I think I’ve told you about how much I stand and walk at work. I sit down for no more than 45 minutes over the course of my 10.5 hour shift. Some nights I stand in one place for most of that; other nights I walk the whole night. In either case, I’m on my feet. Back in November, when I was working as a peer coach, I did walked all night, every night. One Sunday morning, my feet hurt so badly that I literally could not walk. I crawled from one sitting place to another until the naproxen kicked in.
I never knew feet could hurt that badly! The bones in the balls of my feet felt like shards grinding against each other with every movement. It was agony!
The very next shift I worked found me at the nurses’ office asking about shoes. The nurse on duty told me to get either: 1) hiking boots, 2) trail running shoes, or 3) cross-trainers. He said that the higher the model number, the better the support would be for me walking on concrete. He also told me to get at least two pairs and to alternate them. The air bubbles in the soles require about 24 hours of rest to get back to their original shape.
I had been wearing a single pair of regular running shoes. After a 50-hour work week, their soles were pancake flat! No wonder my feet hurt!
I took the nurse’s advice and bought two pairs of New Balance cross-trainers from Joe’s New Balance Outlet online. I got some really terrific shoes at a great price and they were narrow, too!
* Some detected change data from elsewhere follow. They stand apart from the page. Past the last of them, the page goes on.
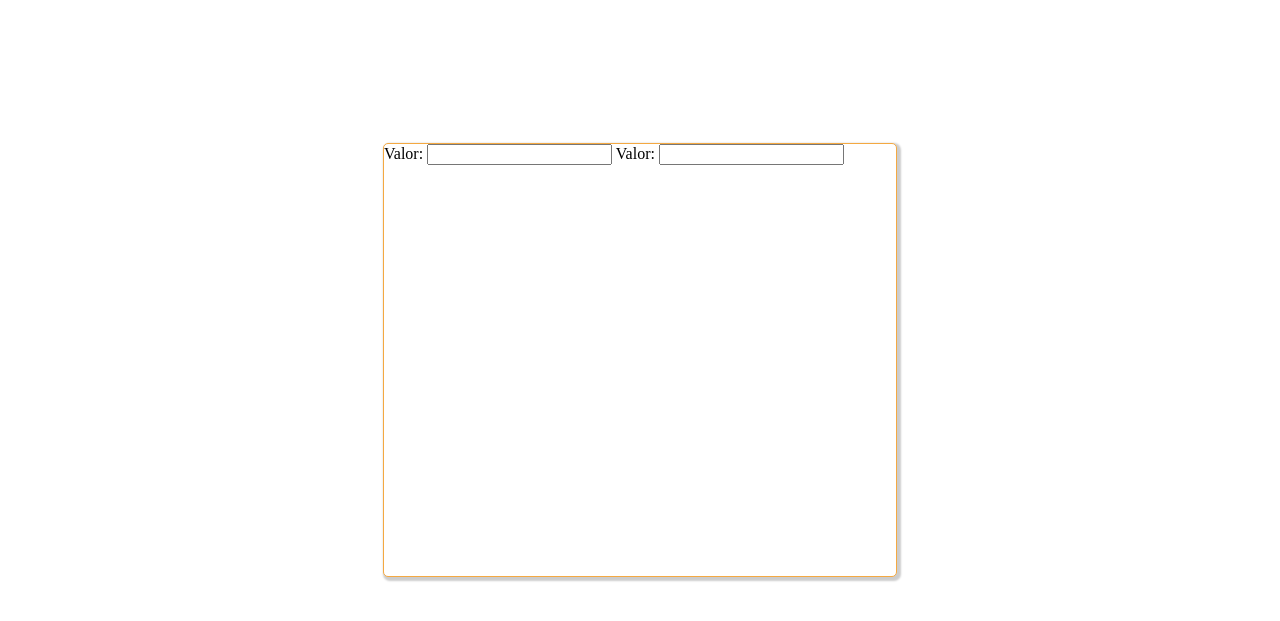
Repository: alexsanderkafka/java-servlets
Page: http://localhost/SaveMoney/cadastrarDespesa.jsp
These files come from the project's save history. The page is drawn as it stood at one moment and after the next save; the edit follows.
The browser window is 1280 px wide. The pictures show the whole page.
The page is served by Tomcat 9. Nobody is signed in. The application's start-up code is not run. Other server files are loaded and not shown.

Above is the page before, as saved 2024-10-03 12:32:43.

### SaveMoney/src/main/webapp/cadastrarDespesa.jsp
<%@ page language="java" contentType="text/html; charset=UTF-8"
    pageEncoding="UTF-8"%>
<!DOCTYPE html>
<html>
<head>
	<meta charset="UTF-8">
	<title>Insert title here</title>
	<link rel="stylesheet" href="styles/style.css">
</head>
<body>

	<div class="container-initial">
        <div class="box-register">
        	<label>Valor: </label>
        	<input>
        	<label>Valor: </label>
        	<input>
        </div>
    </div>

</body>
</html>

### SaveMoney/src/main/webapp/styles/style.css
@import url('https://fonts.googleapis.com/css2?family=Roboto:ital,wght@0,100;0,300;0,400;0,500;0,700;0,900;1,100;1,300;1,400;1,500;1,700;1,900&display=swap');

html, body, div, span, applet, object, iframe,
h1, h2, h3, h4, h5, h6, p, blockquote, pre,
a, abbr, acronym, address, big, cite, code,
del, dfn, em, img, ins, kbd, q, s, samp,
small, strike, strong, sub, sup, tt, var,
b, u, i, center,
dl, dt, dd, ol, ul, li,
fieldset, form, label, legend,
table, caption, tbody, tfoot, thead, tr, th, td,
article, aside, canvas, details, embed,
figure, figcaption, footer, header, hgroup,
menu, nav, output, ruby, section, summary,
time, mark, audio, video {
    margin: 0;
    padding: 0;
    border: 0;
    font-size: 100%;
    font: inherit;
    vertical-align: baseline;
}

/*CSS INDEX*/

.container-initial {
    width: 100vw;
    height: 100vh;
    display: flex;
    flex-direction: column;
    justify-content: center;
    align-items: center;
}

.container-initial h1{
    font-size: 64px;
    font-family: "Roboto", system-ui;
    font-weight: 600;
    text-decoration: underline;
    text-decoration-color: #F4A942;
    margin-bottom: 25px;
}

.box-menu {
    width: 300px;
    height: 300px;
    background: white;
    border: 1px solid #F4A942;
    border-radius: 5px;
    display: flex;
    flex-direction: column;
    justify-content: center;
    box-shadow: 2px 2px 2px 2px rgba(0, 0, 0, 0.2);
}


.button-page-index{
	margin: 10px;
	padding: 10px;
	border: 1px solid #F4A942;
	background: #F4A942;
	border-radius: 5px;
	color: white;
	font-weight: 400;
	font-family: "Roboto", system-ui;
	font-size: 18px;
	transition: background-color 0.5s ease;
}

.button-page-index:hover{
	background-color: #f7b64e;
}

/*CSS PAGINA CADASTRO DE DESPESA*/
.box-register {
    width: 40%;
    height: 60%;
    background: white;
    border: 1px solid #F4A942;
    border-radius: 5px;
    /*
    display: flex;
    flex-direction: column;
    justify-content: center;*/
    box-shadow: 2px 2px 2px 2px rgba(0, 0, 0, 0.2);
}

After the next save:
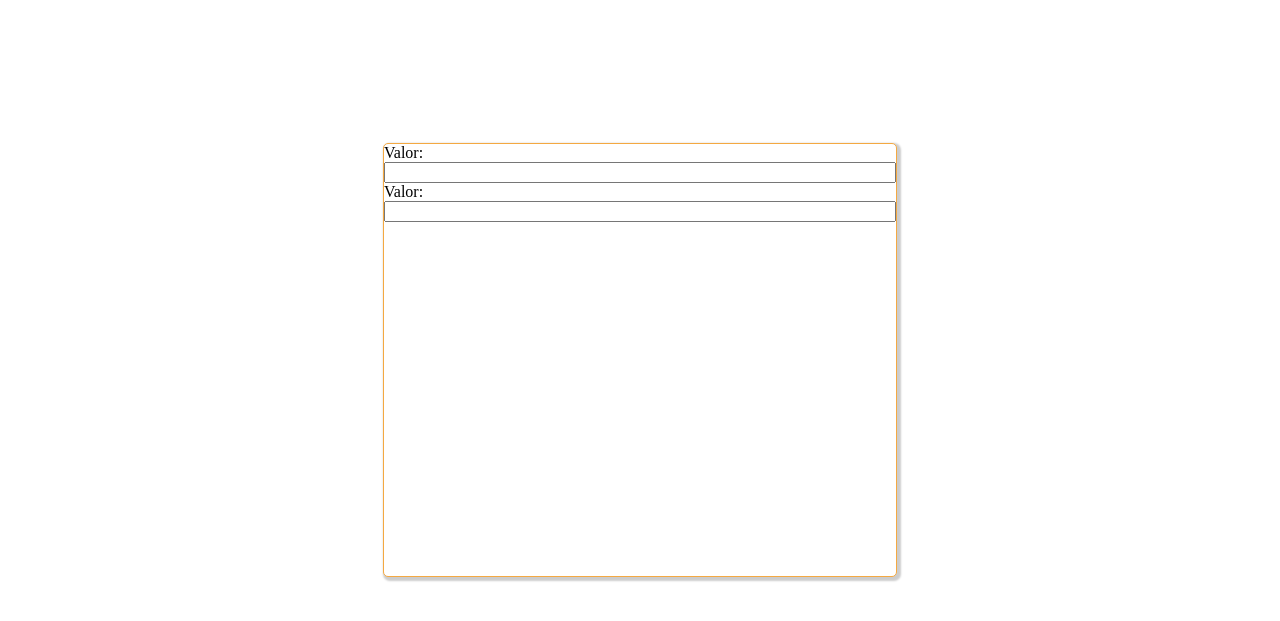
Saved 70 s later.
--- a/SaveMoney/src/main/webapp/styles/style.css
+++ b/SaveMoney/src/main/webapp/styles/style.css
@@ -78,9 +78,10 @@
     background: white;
     border: 1px solid #F4A942;
     border-radius: 5px;
-    /*
+
     display: flex;
     flex-direction: column;
+    /*
     justify-content: center;*/
     box-shadow: 2px 2px 2px 2px rgba(0, 0, 0, 0.2);
 }
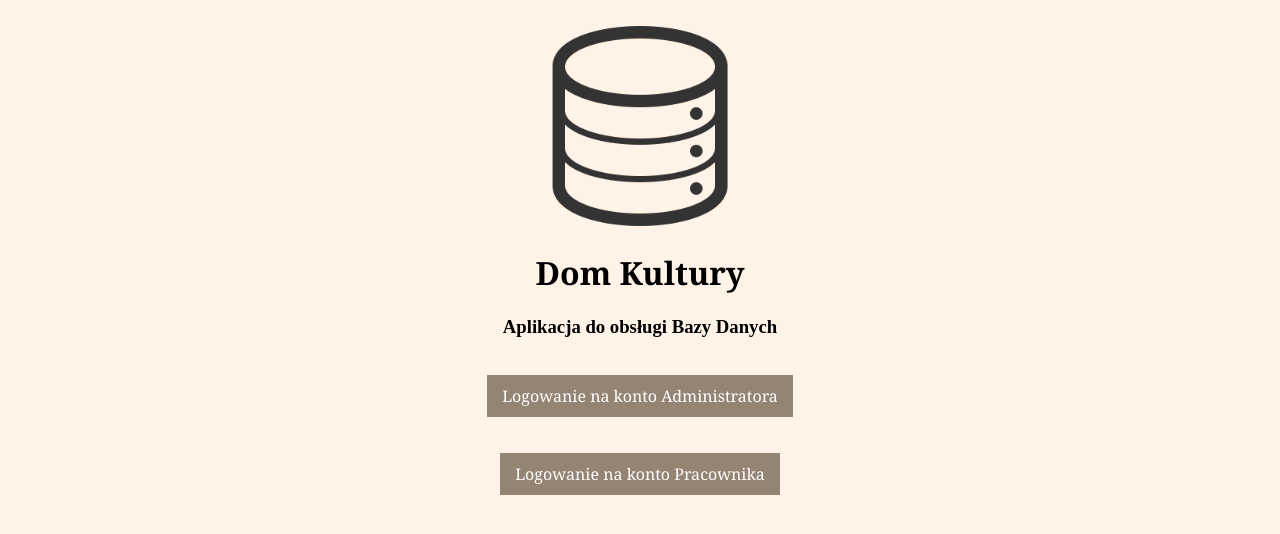
Repository: marcinRuta/houseOfCulture-crud-webapp-database
Page: http://localhost/index
An editor plug-in stored every save of this project. The page is shown before and after the next save, followed by the edit.
The browser window is 1280 px wide. The pictures show the whole page.
The page is this project's Thymeleaf template; nobody is signed in. The template is opened directly, without the code that normally fills it, so the values that code supplies are empty.

Above is the page before, as saved 2021-01-11 11:49:09.

After the next save:
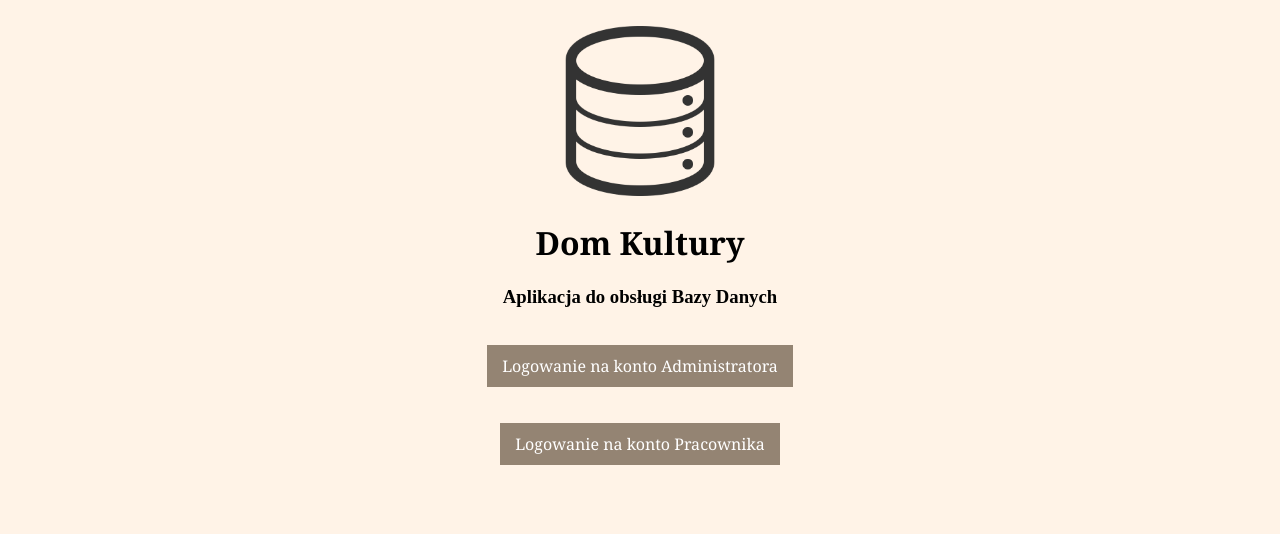
Saved 34 s later.
--- a/DomKultury/src/main/resources/templates/index.html
+++ b/DomKultury/src/main/resources/templates/index.html
@@ -15,7 +15,7 @@
 	<div align="center">
 
 	<br/>
-	<img src="../static/images/logo.png" th:src="@{/images/logo.png}" width="200" height="200">
+	<img src="../static/images/logo.png" th:src="@{/images/logo.png}" width="170" height="170">
 
 		<!--  Page header  -->
 		<h1>Dom Kultury</h1>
I have a really hard time finding shoes that fit my narrow feet well and was ecstatic to find shoes that fit me on that site.
Six months passed and the shoes finally became so fatigued that they no longer provided the support I needed. Logic would say that since I was so happy with my purchases from Joe’s before, I would go back there again, right? Oh, please! I had to try something new.
I bought three pairs of Saucony shoes at a local store for about the same per pair cost as Joe’s. Walking around the store in the shoes, they were heavenly. They were not so heavenly after walking on concrete for several hours. Only one pair of them is really designed to hold up to that kind of wear. The other two pairs are really made more for running and they just don’t provide support for long hours.
So, I’ve learned my lesson.
Just like with anything else: use the right tools for the job. Running shoes are for running. Their spring provides just the support needed for a nice run; however, for hours of walking on concrete, they fall flat……really flat….painfully flat. Walking on stone calls for a firmer sole, like the one found on cross-trainers, trail runners and hiking boots.
Um, just like the nurse told me.